The activists still face lesser charges, an official said.
They were part of a group of 46 union members and political activists arrested in February after authorities said they were caught watching footage of the protests that led to the ouster of Tunisian leader Zine El Abidine Ben Ali and Egyptian President Hosni Mubarak this year.
Their case attracted widespread attention after their attorney accused state security agents of beating at least 12 of the 46 with broomsticks while they were in custody.
Prosecutor Edmore Nyazamba told Magistrate Morgan Nemadire Monday that the state is now charging the six activists with "conspiracy to commit violence or alternatively inciting public violence or participating in a gathering with intent to promote public violence, breaches of peace and bigotry."
A Harare magistrate had previously cleared the 40 other activists.
Nyazamba did not say why the state decided to drop the treason charges, which carry the death sentence in Zimbabwe.
The trial for the six is scheduled to start on August 22.

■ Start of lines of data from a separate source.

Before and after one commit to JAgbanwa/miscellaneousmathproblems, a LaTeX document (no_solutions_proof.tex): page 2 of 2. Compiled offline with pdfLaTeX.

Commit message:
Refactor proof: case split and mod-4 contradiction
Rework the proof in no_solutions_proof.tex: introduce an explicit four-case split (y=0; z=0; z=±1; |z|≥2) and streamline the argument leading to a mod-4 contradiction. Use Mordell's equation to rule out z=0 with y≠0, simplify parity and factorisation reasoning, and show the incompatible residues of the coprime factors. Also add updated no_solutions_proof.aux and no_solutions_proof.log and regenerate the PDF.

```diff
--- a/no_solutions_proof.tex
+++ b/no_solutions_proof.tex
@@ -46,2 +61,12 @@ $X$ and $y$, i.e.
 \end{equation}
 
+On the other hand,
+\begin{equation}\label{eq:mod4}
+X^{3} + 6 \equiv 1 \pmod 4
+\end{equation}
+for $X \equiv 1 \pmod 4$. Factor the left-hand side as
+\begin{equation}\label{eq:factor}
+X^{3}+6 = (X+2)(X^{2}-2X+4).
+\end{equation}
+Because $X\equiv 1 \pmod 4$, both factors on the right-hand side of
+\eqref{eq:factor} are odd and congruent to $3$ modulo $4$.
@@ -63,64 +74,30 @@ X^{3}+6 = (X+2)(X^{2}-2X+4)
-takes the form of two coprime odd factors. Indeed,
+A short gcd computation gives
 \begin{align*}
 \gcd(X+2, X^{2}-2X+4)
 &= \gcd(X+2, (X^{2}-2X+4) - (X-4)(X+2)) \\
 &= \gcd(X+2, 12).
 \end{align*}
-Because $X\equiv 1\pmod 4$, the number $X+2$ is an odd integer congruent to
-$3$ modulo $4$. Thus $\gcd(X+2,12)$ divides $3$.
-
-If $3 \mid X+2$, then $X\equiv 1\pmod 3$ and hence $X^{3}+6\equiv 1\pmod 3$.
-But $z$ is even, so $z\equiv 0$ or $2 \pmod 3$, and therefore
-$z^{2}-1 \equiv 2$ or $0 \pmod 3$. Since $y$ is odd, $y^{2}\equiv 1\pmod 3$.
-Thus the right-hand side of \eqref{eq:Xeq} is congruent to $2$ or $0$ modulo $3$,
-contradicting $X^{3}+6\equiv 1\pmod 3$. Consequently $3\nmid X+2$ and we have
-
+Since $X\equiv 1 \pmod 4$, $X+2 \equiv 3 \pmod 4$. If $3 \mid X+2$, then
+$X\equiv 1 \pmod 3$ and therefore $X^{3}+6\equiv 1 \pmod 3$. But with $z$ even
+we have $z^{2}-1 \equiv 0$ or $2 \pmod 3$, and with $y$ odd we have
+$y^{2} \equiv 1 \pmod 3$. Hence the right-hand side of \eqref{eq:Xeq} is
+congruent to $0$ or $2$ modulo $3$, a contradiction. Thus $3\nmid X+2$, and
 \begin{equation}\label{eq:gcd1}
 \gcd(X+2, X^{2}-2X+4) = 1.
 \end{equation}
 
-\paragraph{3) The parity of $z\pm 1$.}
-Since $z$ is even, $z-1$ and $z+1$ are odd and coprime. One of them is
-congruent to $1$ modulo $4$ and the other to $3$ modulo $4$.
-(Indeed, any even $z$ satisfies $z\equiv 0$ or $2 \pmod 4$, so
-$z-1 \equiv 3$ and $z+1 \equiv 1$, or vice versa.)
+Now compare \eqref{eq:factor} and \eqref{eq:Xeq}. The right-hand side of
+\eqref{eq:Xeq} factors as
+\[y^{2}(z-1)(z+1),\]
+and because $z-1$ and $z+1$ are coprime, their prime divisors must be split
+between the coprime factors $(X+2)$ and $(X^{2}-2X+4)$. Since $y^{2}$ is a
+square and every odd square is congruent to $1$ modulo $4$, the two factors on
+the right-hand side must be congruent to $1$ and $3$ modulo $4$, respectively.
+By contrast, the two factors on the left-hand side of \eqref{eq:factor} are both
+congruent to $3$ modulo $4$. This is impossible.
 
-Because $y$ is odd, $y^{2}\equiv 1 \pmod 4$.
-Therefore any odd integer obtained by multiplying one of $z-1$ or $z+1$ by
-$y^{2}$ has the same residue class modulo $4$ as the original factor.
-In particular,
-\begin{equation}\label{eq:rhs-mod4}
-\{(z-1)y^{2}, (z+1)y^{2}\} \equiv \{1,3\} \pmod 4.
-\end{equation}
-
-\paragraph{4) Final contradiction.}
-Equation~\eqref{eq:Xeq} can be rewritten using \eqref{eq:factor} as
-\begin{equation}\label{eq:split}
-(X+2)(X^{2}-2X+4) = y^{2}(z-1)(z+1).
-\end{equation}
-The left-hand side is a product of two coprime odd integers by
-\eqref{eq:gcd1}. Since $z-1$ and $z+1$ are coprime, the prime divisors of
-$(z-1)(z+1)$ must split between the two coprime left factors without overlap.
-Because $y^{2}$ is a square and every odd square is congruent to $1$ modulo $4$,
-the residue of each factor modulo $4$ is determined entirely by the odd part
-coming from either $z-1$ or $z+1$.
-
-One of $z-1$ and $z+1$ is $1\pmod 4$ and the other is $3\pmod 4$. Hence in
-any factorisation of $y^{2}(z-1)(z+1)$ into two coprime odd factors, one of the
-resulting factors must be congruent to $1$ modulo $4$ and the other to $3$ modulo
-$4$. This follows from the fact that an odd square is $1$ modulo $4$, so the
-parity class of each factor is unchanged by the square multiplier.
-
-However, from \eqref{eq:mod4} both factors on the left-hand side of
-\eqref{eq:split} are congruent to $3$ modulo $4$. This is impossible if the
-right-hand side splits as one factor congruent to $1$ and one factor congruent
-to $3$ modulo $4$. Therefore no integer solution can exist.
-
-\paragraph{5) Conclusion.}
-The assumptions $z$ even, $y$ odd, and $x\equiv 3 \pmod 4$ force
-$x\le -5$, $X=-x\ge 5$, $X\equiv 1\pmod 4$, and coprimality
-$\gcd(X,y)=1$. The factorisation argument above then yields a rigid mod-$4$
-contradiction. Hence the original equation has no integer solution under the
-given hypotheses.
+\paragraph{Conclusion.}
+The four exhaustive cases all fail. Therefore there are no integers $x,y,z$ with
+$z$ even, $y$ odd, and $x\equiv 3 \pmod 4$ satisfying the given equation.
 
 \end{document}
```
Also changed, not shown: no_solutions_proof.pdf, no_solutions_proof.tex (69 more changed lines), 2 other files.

The activists' defense attorney, Alec Muchadehama, said the state is "desperate to harass its own citizens."
"The state has no case. We have a very clear case of persecution and not prosecution," he said.
Also Monday, prosecutors dropped corruption charges against Zimbabwean Energy Minister Elton Mangoma.
Mangoma, a top aide to Prime Minister Morgan Tsvangirai, told reporters the charges had been politically motivated and were aimed at embarrassing his boss.
"I knew from the onset that these were trumped up charges and feel I didn't have a case to answer," he said.